ASSIGNMENT:
Print the entries underneath word for word, omitting whatever pictures they contain.

DATASET CONTENT:
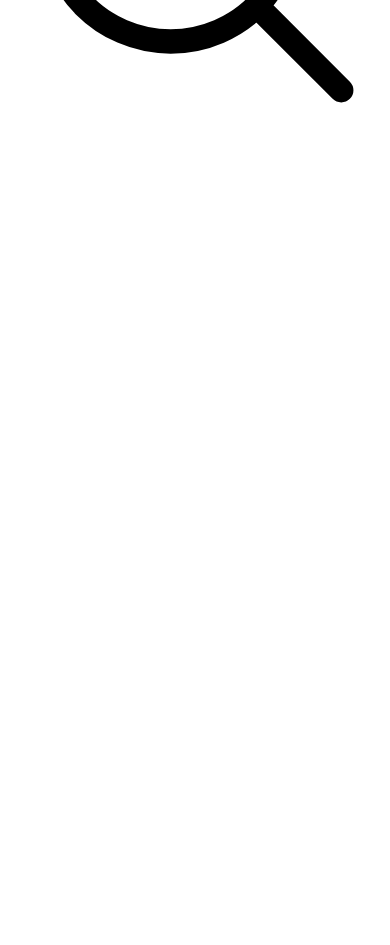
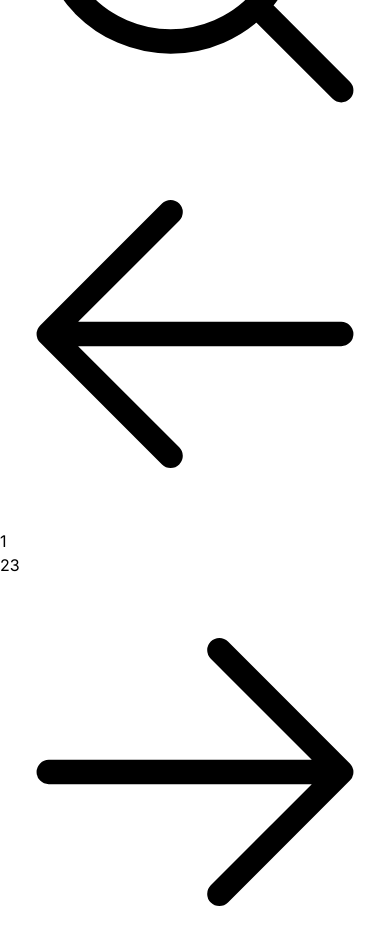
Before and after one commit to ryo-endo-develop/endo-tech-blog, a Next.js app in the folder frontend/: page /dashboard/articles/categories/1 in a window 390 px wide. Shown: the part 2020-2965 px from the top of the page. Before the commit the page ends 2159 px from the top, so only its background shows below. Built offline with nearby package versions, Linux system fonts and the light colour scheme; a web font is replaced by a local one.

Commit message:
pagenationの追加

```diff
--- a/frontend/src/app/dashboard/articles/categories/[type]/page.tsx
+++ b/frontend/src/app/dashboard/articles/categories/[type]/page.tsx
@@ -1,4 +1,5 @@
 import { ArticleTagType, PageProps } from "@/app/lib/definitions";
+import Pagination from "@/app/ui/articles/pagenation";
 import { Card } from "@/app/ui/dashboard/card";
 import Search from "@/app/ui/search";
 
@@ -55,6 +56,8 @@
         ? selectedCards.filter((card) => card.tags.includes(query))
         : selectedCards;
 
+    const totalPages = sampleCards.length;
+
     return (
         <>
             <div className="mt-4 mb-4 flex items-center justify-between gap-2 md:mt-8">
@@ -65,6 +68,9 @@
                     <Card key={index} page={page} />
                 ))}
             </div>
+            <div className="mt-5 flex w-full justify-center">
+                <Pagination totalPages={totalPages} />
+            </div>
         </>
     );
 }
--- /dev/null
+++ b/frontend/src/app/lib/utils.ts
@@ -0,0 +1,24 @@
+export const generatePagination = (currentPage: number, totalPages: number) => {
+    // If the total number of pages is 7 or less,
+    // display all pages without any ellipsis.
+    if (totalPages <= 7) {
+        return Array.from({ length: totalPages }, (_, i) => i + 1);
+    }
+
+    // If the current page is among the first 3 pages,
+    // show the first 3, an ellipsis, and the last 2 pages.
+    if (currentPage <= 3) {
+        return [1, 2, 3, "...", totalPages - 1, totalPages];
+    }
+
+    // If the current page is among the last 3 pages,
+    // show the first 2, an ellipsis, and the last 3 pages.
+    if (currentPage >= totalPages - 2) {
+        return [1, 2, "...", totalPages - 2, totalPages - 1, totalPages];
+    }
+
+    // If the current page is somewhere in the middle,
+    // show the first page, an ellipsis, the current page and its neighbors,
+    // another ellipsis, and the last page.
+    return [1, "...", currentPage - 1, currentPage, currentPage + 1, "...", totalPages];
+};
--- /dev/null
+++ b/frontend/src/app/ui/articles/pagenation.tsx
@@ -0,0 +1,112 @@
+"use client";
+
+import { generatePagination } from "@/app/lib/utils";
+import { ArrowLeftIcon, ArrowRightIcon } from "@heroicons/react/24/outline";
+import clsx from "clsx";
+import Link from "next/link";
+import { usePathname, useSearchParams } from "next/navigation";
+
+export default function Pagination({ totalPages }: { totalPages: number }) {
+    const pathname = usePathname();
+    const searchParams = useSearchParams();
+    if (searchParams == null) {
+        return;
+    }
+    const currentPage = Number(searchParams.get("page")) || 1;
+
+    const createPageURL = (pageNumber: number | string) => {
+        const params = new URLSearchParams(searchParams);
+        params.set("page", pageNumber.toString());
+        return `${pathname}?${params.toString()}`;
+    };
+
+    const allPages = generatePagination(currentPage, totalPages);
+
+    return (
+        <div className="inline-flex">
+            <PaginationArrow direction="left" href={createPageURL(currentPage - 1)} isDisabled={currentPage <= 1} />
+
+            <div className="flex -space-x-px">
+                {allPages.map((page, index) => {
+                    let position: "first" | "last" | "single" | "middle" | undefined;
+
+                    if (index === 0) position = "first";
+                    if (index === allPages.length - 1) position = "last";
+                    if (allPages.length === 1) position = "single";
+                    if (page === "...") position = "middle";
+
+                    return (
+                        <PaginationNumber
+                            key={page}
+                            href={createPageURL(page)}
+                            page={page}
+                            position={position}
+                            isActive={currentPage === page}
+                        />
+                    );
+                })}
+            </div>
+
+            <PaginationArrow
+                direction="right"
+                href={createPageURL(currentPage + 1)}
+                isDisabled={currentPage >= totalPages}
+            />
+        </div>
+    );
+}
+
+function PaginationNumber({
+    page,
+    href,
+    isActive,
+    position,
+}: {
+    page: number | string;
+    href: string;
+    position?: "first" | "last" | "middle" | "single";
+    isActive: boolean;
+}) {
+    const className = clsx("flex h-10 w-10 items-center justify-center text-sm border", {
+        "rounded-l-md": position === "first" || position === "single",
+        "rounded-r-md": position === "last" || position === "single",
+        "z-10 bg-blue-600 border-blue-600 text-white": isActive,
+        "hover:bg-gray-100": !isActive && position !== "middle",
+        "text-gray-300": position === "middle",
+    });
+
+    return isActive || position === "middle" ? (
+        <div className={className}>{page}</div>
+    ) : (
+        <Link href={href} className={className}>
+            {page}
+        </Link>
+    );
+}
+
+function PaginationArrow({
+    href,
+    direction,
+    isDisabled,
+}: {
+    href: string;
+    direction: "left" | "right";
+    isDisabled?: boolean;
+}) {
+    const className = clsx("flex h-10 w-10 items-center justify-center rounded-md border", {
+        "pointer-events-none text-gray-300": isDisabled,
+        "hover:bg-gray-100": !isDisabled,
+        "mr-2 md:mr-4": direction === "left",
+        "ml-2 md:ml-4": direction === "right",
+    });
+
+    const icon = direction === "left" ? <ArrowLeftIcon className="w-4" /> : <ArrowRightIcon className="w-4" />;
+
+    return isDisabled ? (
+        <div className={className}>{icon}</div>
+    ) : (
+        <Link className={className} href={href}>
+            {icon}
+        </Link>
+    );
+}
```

SOLVED PROBLEM:
Before and after one commit to ryo-endo-develop/endo-tech-blog, a Next.js app in the folder frontend/: page /dashboard/articles/categories/1 in a window 390 px wide. Shown: the part 2020-2965 px from the top of the page. Before the commit the page ends 2159 px from the top, so only its background shows below. Built offline with nearby package versions, Linux system fonts and the light colour scheme; a web font is replaced by a local one.

Commit message:
pagenationの追加

```diff
--- a/frontend/src/app/dashboard/articles/categories/[type]/page.tsx
+++ b/frontend/src/app/dashboard/articles/categories/[type]/page.tsx
@@ -1,4 +1,5 @@
 import { ArticleTagType, PageProps } from "@/app/lib/definitions";
+import Pagination from "@/app/ui/articles/pagenation";
 import { Card } from "@/app/ui/dashboard/card";
 import Search from "@/app/ui/search";
 
@@ -55,6 +56,8 @@
         ? selectedCards.filter((card) => card.tags.includes(query))
         : selectedCards;
 
+    const totalPages = sampleCards.length;
+
     return (
         <>
             <div className="mt-4 mb-4 flex items-center justify-between gap-2 md:mt-8">
@@ -65,6 +68,9 @@
                     <Card key={index} page={page} />
                 ))}
             </div>
+            <div className="mt-5 flex w-full justify-center">
+                <Pagination totalPages={totalPages} />
+            </div>
         </>
     );
 }
--- /dev/null
+++ b/frontend/src/app/lib/utils.ts
@@ -0,0 +1,24 @@
+export const generatePagination = (currentPage: number, totalPages: number) => {
+    // If the total number of pages is 7 or less,
+    // display all pages without any ellipsis.
+    if (totalPages <= 7) {
+        return Array.from({ length: totalPages }, (_, i) => i + 1);
+    }
+
+    // If the current page is among the first 3 pages,
+    // show the first 3, an ellipsis, and the last 2 pages.
+    if (currentPage <= 3) {
+        return [1, 2, 3, "...", totalPages - 1, totalPages];
+    }
+
+    // If the current page is among the last 3 pages,
+    // show the first 2, an ellipsis, and the last 3 pages.
+    if (currentPage >= totalPages - 2) {
+        return [1, 2, "...", totalPages - 2, totalPages - 1, totalPages];
+    }
+
+    // If the current page is somewhere in the middle,
+    // show the first page, an ellipsis, the current page and its neighbors,
+    // another ellipsis, and the last page.
+    return [1, "...", currentPage - 1, currentPage, currentPage + 1, "...", totalPages];
+};
--- /dev/null
+++ b/frontend/src/app/ui/articles/pagenation.tsx
@@ -0,0 +1,112 @@
+"use client";
+
+import { generatePagination } from "@/app/lib/utils";
+import { ArrowLeftIcon, ArrowRightIcon } from "@heroicons/react/24/outline";
+import clsx from "clsx";
+import Link from "next/link";
+import { usePathname, useSearchParams } from "next/navigation";
+
+export default function Pagination({ totalPages }: { totalPages: number }) {
+    const pathname = usePathname();
+    const searchParams = useSearchParams();
+    if (searchParams == null) {
+        return;
+    }
+    const currentPage = Number(searchParams.get("page")) || 1;
+
+    const createPageURL = (pageNumber: number | string) => {
+        const params = new URLSearchParams(searchParams);
+        params.set("page", pageNumber.toString());
+        return `${pathname}?${params.toString()}`;
+    };
+
+    const allPages = generatePagination(currentPage, totalPages);
+
+    return (
+        <div className="inline-flex">
+            <PaginationArrow direction="left" href={createPageURL(currentPage - 1)} isDisabled={currentPage <= 1} />
+
+            <div className="flex -space-x-px">
+                {allPages.map((page, index) => {
+                    let position: "first" | "last" | "single" | "middle" | undefined;
+
+                    if (index === 0) position = "first";
+                    if (index === allPages.length - 1) position = "last";
+                    if (allPages.length === 1) position = "single";
+                    if (page === "...") position = "middle";
+
+                    return (
+                        <PaginationNumber
+                            key={page}
+                            href={createPageURL(page)}
+                            page={page}
+                            position={position}
+                            isActive={currentPage === page}
+                        />
+                    );
+                })}
+            </div>
+
+            <PaginationArrow
+                direction="right"
+                href={createPageURL(currentPage + 1)}
+                isDisabled={currentPage >= totalPages}
+            />
+        </div>
+    );
+}
+
+function PaginationNumber({
+    page,
+    href,
+    isActive,
+    position,
+}: {
+    page: number | string;
+    href: string;
+    position?: "first" | "last" | "middle" | "single";
+    isActive: boolean;
+}) {
+    const className = clsx("flex h-10 w-10 items-center justify-center text-sm border", {
+        "rounded-l-md": position === "first" || position === "single",
+        "rounded-r-md": position === "last" || position === "single",
+        "z-10 bg-blue-600 border-blue-600 text-white": isActive,
+        "hover:bg-gray-100": !isActive && position !== "middle",
+        "text-gray-300": position === "middle",
+    });
+
+    return isActive || position === "middle" ? (
+        <div className={className}>{page}</div>
+    ) : (
+        <Link href={href} className={className}>
+            {page}
+        </Link>
+    );
+}
+
+function PaginationArrow({
+    href,
+    direction,
+    isDisabled,
+}: {
+    href: string;
+    direction: "left" | "right";
+    isDisabled?: boolean;
+}) {
+    const className = clsx("flex h-10 w-10 items-center justify-center rounded-md border", {
+        "pointer-events-none text-gray-300": isDisabled,
+        "hover:bg-gray-100": !isDisabled,
+        "mr-2 md:mr-4": direction === "left",
+        "ml-2 md:ml-4": direction === "right",
+    });
+
+    const icon = direction === "left" ? <ArrowLeftIcon className="w-4" /> : <ArrowRightIcon className="w-4" />;
+
+    return isDisabled ? (
+        <div className={className}>{icon}</div>
+    ) : (
+        <Link className={className} href={href}>
+            {icon}
+        </Link>
+    );
+}
```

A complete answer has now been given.